St. Philip’s Mission is far removed from any city and most of the nearby homesteads had no running water or electricity. Rural Swaziland only began to get pit toilets in the 1990’s. St. Philip’s has a school, medical clinic, and orphanage that houses 130 children whose parents died from HIV/AIDS, tuberculosis, or other diseases that are all too common in the region.
I had gotten to know some of the children in the orphanage during previous visits, and a girl named Fortunate was one of my favorites. She was 11 years old at the time of this particular visit, and she had a sincerity about her that touched me deeply. Fortunate was one of five children in her family, and all of them had come to the mission to live after their mother died.
One day in the yard near the orphanage, Fortunate and a friend approached me, and Fortunate asked, “Please sing your country’s national anthem for us.” I am not a good singer, so her request caused me a bit of panic. “Why don’t you sing your country’s national anthem for me first,” I replied, “and then I will sing mine.” I was hoping to buy some time and make my escape before I actually had to sing.

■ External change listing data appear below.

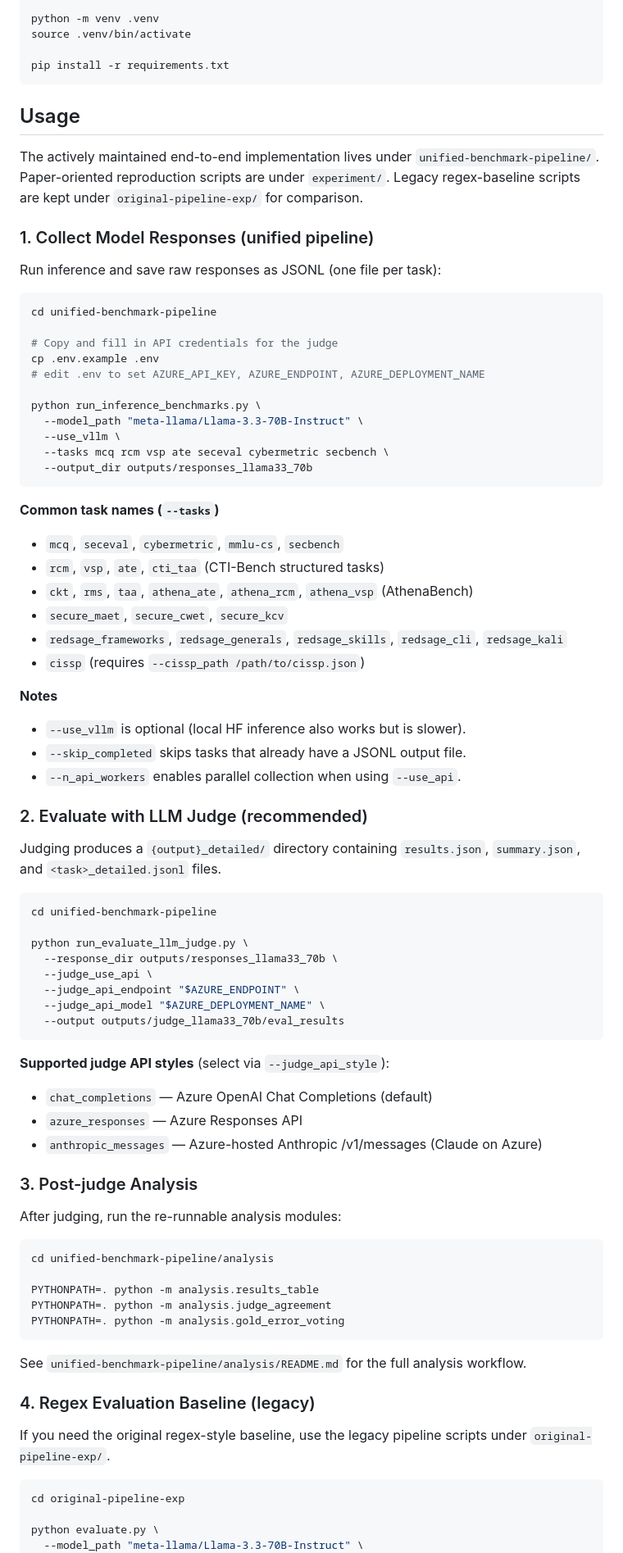
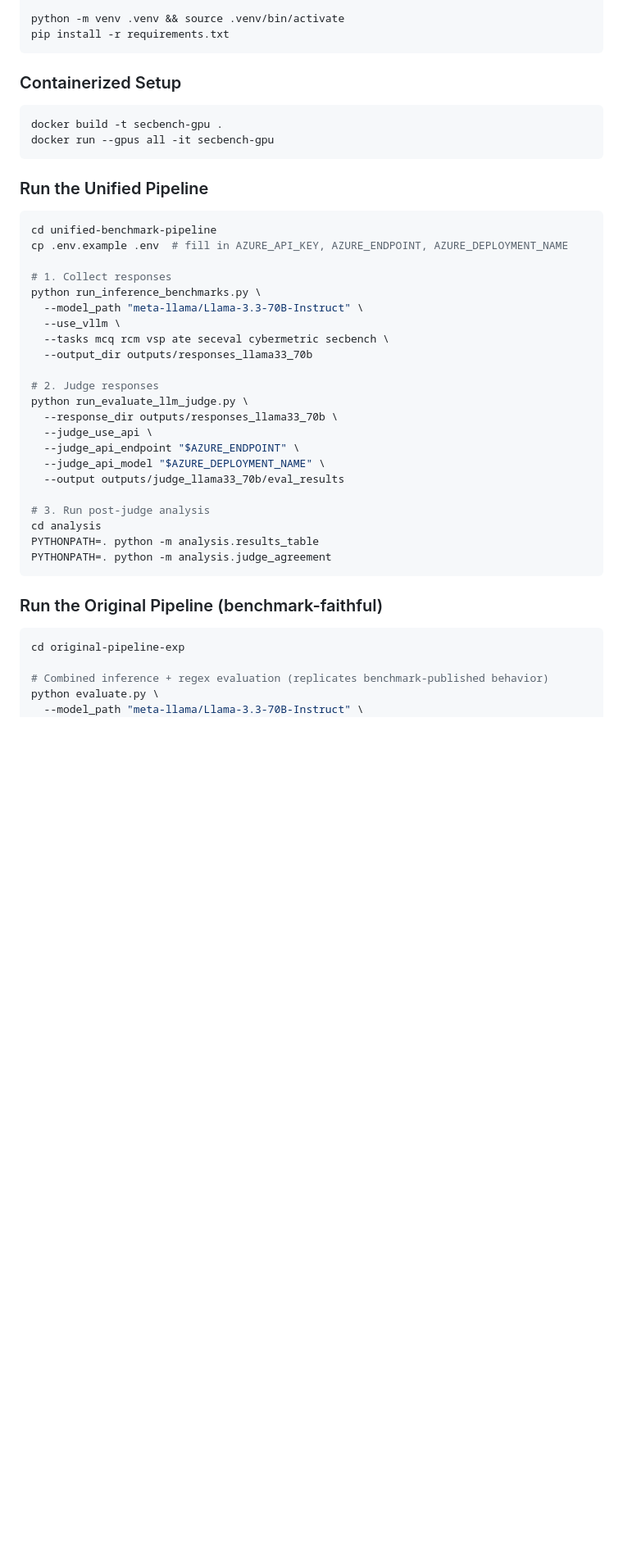
Before and after one commit to qcri/cyberbench-audit, a Markdown page: README.md, the part around one of its changes. Shown at 82% size. Rendered like a GitHub page; blank space fills up the shorter version.

````diff
--- a/README.md
+++ b/README.md
@@ -152,91 +216,49 @@ git clone https://github.com/yourusername/BenchmarkingSecBenchmarks.git
 cd BenchmarkingSecBenchmarks
 
-python -m venv .venv
-source .venv/bin/activate
-
+python -m venv .venv && source .venv/bin/activate
 pip install -r requirements.txt
 ```
 
-## Usage
+### Containerized Setup
 
-The actively maintained end-to-end implementation lives under `unified-benchmark-pipeline/`.
-Paper-oriented reproduction scripts are under `experiment/`.
-Legacy regex-baseline scripts are kept under `original-pipeline-exp/` for comparison.
+```bash
+docker build -t secbench-gpu .
+docker run --gpus all -it secbench-gpu
+```
 
-### 1. Collect Model Responses (unified pipeline)
-
-Run inference and save raw responses as JSONL (one file per task):
+### Run the Unified Pipeline
 
 ```bash
 cd unified-benchmark-pipeline
+cp .env.example .env  # fill in AZURE_API_KEY, AZURE_ENDPOINT, AZURE_DEPLOYMENT_NAME
 
-# Copy and fill in API credentials for the judge
-cp .env.example .env
-# edit .env to set AZURE_API_KEY, AZURE_ENDPOINT, AZURE_DEPLOYMENT_NAME
-
+# 1. Collect responses
 python run_inference_benchmarks.py \
   --model_path "meta-llama/Llama-3.3-70B-Instruct" \
   --use_vllm \
   --tasks mcq rcm vsp ate seceval cybermetric secbench \
   --output_dir outputs/responses_llama33_70b
-```
 
-**Common task names (`--tasks`)**
-- `mcq`, `seceval`, `cybermetric`, `mmlu-cs`, `secbench`
-- `rcm`, `vsp`, `ate`, `cti_taa` (CTI-Bench structured tasks)
-- `ckt`, `rms`, `taa`, `athena_ate`, `athena_rcm`, `athena_vsp` (AthenaBench)
-- `secure_maet`, `secure_cwet`, `secure_kcv`
-- `redsage_frameworks`, `redsage_generals`, `redsage_skills`, `redsage_cli`, `redsage_kali`
-- `cissp` (requires `--cissp_path /path/to/cissp.json`)
-
-**Notes**
-- `--use_vllm` is optional (local HF inference also works but is slower).
-- `--skip_completed` skips tasks that already have a JSONL output file.
-- `--n_api_workers` enables parallel collection when using `--use_api`.
-
-### 2. Evaluate with LLM Judge (recommended)
-
-Judging produces a `{output}_detailed/` directory containing `results.json`,
-`summary.json`, and `<task>_detailed.jsonl` files.
-
-```bash
-cd unified-benchmark-pipeline
-
+# 2. Judge responses
 python run_evaluate_llm_judge.py \
   --response_dir outputs/responses_llama33_70b \
   --judge_use_api \
   --judge_api_endpoint "$AZURE_ENDPOINT" \
   --judge_api_model "$AZURE_DEPLOYMENT_NAME" \
   --output outputs/judge_llama33_70b/eval_results
+
+# 3. Run post-judge analysis
+cd analysis
+PYTHONPATH=. python -m analysis.results_table
+PYTHONPATH=. python -m analysis.judge_agreement
 ```
 
-**Supported judge API styles** (select via `--judge_api_style`):
-- `chat_completions` — Azure OpenAI Chat Completions (default)
-- `azure_responses` — Azure Responses API
-- `anthropic_messages` — Azure-hosted Anthropic /v1/messages (Claude on Azure)
-
-### 3. Post-judge Analysis
-
-After judging, run the re-runnable analysis modules:
-
-```bash
-cd unified-benchmark-pipeline/analysis
-
-PYTHONPATH=. python -m analysis.results_table
-PYTHONPATH=. python -m analysis.judge_agreement
-PYTHONPATH=. python -m analysis.gold_error_voting
-```
-
-See `unified-benchmark-pipeline/analysis/README.md` for the full analysis workflow.
-
-### 4. Regex Evaluation Baseline (legacy)
-
-If you need the original regex-style baseline, use the legacy pipeline scripts
-under `original-pipeline-exp/`.
+### Run the Original Pipeline (benchmark-faithful)
 
 ```bash
 cd original-pipeline-exp
 
+# Combined inference + regex evaluation (replicates benchmark-published behavior)
 python evaluate.py \
   --model_path "meta-llama/Llama-3.3-70B-Instruct" \
   --tasks mcq rcm vsp ate seceval cybermetric \
````
Also changed, not shown: other parts of README.md (+168 -162 lines).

Fortunate’s friend moved to her side; they threw back their shoulders, stood tall, and began to sing the national anthem of Swaziland. As soon as the sound of their voices filled the air, other children ran to join them. Each child assumed a similar stance, shoulders back, head high, standing straight. More and more joined in the singing of the anthem — until there was a large choir making beautiful music. I was stunned that children from such an isolated, backwoods area not only knew their national anthem, but showed such respect and pride while singing it.
I wondered if I could go to any school in the United States and find children so eager and proud to sing our national anthem. Could I find this many children in any one place in the States who would even know all the words of “The Star-Spangled Banner”? But there in rural Swaziland were children who had lost their parents and homes, who had no possessions, and whose king cared very little about them, and yet they were so proud to be Swazis and to sing about their homeland.
When they finished, Fortunate again asked me to sing my national anthem. I could not refuse and asked a fellow visitor to join me. We sang “The Star-Spangled Banner” and, at the end, I spontaneously did a fist-pump and hooted. I then explained to the Swazi children that I only sing our national anthem at sporting events and always cheer at the end of it. They laughed, but I nearly cried.